All lines holding the word "that" are to be copied from the records beneath.

Revision comparison data
◆ ◆ ◆ ◆ ◆ ◆ ◆

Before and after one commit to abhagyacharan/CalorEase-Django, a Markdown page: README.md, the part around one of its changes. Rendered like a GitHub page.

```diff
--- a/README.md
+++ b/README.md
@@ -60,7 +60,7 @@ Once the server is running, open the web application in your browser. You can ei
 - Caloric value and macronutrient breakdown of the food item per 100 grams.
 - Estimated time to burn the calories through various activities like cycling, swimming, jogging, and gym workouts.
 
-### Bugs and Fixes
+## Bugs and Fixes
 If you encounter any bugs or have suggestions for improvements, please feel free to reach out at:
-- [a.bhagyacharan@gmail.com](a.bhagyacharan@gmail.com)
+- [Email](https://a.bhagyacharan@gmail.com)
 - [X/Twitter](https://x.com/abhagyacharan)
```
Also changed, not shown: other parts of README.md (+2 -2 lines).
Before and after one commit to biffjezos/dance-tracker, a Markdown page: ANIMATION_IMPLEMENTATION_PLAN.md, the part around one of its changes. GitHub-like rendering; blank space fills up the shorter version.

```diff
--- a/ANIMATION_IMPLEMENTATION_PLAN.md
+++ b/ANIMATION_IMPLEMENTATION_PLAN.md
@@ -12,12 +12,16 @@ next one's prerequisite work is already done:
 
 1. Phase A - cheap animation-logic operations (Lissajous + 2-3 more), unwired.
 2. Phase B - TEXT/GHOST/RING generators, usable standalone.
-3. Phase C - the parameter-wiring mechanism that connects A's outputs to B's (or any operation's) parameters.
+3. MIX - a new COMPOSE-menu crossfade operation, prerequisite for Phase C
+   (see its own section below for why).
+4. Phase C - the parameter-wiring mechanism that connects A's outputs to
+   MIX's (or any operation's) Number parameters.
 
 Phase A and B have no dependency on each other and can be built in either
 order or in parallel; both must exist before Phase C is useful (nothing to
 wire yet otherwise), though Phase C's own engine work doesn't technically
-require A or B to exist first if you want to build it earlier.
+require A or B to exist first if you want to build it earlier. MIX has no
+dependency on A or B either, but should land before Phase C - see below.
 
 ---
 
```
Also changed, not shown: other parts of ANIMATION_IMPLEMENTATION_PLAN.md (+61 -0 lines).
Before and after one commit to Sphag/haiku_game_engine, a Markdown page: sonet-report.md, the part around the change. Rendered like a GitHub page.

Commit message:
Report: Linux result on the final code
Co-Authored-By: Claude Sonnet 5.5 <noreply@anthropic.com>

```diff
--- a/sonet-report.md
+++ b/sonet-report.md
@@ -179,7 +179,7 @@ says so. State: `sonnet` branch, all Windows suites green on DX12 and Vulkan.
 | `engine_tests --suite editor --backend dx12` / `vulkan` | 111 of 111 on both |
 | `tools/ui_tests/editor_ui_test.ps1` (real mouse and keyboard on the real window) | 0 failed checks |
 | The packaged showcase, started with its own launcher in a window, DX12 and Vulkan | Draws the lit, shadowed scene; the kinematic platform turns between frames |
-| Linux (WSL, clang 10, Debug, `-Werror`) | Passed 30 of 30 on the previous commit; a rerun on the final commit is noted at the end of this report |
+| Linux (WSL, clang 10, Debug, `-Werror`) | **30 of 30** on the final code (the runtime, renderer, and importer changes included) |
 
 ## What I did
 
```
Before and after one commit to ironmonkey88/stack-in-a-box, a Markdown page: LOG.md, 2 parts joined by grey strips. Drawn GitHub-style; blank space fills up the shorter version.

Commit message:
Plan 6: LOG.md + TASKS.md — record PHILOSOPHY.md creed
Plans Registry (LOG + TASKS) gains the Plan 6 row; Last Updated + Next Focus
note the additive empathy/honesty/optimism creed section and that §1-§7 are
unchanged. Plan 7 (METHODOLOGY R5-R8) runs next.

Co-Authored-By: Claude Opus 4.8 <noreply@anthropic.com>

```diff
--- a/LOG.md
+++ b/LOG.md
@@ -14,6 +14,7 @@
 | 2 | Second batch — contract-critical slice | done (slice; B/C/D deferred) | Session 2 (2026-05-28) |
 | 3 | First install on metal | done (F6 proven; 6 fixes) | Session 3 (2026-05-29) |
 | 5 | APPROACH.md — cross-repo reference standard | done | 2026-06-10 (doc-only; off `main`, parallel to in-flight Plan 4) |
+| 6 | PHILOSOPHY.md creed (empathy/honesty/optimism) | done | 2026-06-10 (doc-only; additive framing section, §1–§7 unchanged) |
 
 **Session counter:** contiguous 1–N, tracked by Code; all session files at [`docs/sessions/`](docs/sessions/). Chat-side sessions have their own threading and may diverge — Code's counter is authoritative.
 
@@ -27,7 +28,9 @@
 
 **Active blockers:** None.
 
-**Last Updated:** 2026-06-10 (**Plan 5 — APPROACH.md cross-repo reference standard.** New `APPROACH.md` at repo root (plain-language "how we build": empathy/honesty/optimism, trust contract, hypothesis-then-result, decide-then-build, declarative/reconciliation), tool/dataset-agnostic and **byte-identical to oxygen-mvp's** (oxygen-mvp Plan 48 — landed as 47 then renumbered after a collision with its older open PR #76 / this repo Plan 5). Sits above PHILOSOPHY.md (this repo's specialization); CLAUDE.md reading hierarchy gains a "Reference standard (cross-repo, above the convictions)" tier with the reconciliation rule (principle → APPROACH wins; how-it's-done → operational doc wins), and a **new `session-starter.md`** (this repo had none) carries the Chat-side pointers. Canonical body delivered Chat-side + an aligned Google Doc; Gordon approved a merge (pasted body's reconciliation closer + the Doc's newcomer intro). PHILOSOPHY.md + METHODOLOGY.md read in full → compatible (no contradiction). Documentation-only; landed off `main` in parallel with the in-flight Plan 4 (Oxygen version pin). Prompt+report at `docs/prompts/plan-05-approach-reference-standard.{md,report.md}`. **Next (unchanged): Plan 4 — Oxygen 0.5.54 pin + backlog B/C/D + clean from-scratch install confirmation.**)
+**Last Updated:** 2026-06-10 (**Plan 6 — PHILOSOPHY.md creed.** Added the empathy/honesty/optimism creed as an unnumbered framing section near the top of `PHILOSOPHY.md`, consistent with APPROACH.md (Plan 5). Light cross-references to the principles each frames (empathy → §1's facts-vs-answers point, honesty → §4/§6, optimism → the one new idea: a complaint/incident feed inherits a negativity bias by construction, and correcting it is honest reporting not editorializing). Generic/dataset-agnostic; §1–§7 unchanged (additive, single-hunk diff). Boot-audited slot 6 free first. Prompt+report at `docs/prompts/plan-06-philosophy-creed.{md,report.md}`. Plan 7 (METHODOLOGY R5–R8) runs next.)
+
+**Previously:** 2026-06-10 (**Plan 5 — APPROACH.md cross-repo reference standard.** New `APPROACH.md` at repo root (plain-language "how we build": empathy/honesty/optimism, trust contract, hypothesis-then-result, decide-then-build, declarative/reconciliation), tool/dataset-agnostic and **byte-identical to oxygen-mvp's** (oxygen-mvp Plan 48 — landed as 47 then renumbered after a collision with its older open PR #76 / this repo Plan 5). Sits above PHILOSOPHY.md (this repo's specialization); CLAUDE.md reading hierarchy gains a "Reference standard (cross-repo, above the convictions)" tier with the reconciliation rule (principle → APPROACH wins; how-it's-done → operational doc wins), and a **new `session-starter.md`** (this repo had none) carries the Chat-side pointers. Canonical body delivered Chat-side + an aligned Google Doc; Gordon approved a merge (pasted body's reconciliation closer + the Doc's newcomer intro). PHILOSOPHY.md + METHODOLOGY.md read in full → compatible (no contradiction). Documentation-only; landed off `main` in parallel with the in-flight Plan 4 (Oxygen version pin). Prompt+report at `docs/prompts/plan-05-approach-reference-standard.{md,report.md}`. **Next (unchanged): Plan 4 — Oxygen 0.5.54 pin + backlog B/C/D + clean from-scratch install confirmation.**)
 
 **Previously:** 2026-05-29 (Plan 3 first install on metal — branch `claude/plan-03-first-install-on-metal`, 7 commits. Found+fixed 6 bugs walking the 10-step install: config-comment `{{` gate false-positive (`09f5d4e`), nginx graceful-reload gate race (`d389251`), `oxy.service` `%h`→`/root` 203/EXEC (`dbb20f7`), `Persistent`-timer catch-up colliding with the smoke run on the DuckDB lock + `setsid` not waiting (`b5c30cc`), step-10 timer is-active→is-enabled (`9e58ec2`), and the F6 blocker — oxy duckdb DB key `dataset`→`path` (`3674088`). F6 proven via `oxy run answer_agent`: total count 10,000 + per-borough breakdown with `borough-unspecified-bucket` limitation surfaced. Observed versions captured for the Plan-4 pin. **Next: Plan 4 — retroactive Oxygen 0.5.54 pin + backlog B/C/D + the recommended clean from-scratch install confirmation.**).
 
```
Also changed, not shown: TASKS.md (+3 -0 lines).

◆ ◆ ◆ ◆ ◆ ◆ ◆

ANSWER:
-3. Phase C - the parameter-wiring mechanism that connects A's outputs to B's (or any operation's) parameters.
+4. Phase C - the parameter-wiring mechanism that connects A's outputs to
note the additive empathy/honesty/optimism creed section and that §1-§7 are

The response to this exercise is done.